* BRIEF
Select and copy out every line in the records containing "penelitian".

* ENTRIES PROVIDED
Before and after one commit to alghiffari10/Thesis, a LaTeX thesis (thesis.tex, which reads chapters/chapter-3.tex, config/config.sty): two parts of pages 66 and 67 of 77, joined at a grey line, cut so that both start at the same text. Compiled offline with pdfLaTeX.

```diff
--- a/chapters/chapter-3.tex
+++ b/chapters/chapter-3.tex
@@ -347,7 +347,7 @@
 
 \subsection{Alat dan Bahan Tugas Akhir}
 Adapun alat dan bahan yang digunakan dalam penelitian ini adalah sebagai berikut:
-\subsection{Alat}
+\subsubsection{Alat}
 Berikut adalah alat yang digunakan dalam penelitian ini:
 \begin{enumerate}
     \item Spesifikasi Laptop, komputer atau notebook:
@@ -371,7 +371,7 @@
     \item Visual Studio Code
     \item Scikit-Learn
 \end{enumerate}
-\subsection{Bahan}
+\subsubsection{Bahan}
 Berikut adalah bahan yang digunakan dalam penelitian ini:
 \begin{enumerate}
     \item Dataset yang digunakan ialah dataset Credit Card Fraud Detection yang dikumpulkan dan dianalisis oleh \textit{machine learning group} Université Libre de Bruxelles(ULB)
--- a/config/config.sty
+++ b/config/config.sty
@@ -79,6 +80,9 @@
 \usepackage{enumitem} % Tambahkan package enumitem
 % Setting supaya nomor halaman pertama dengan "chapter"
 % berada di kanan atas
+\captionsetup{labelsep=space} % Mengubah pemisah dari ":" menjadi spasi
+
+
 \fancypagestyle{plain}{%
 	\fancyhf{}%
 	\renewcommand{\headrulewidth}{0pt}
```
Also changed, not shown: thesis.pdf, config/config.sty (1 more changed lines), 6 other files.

* ANSWER TO THE PROBLEM
 Adapun alat dan bahan yang digunakan dalam penelitian ini adalah sebagai berikut:
 Berikut adalah alat yang digunakan dalam penelitian ini:
 Berikut adalah bahan yang digunakan dalam penelitian ini:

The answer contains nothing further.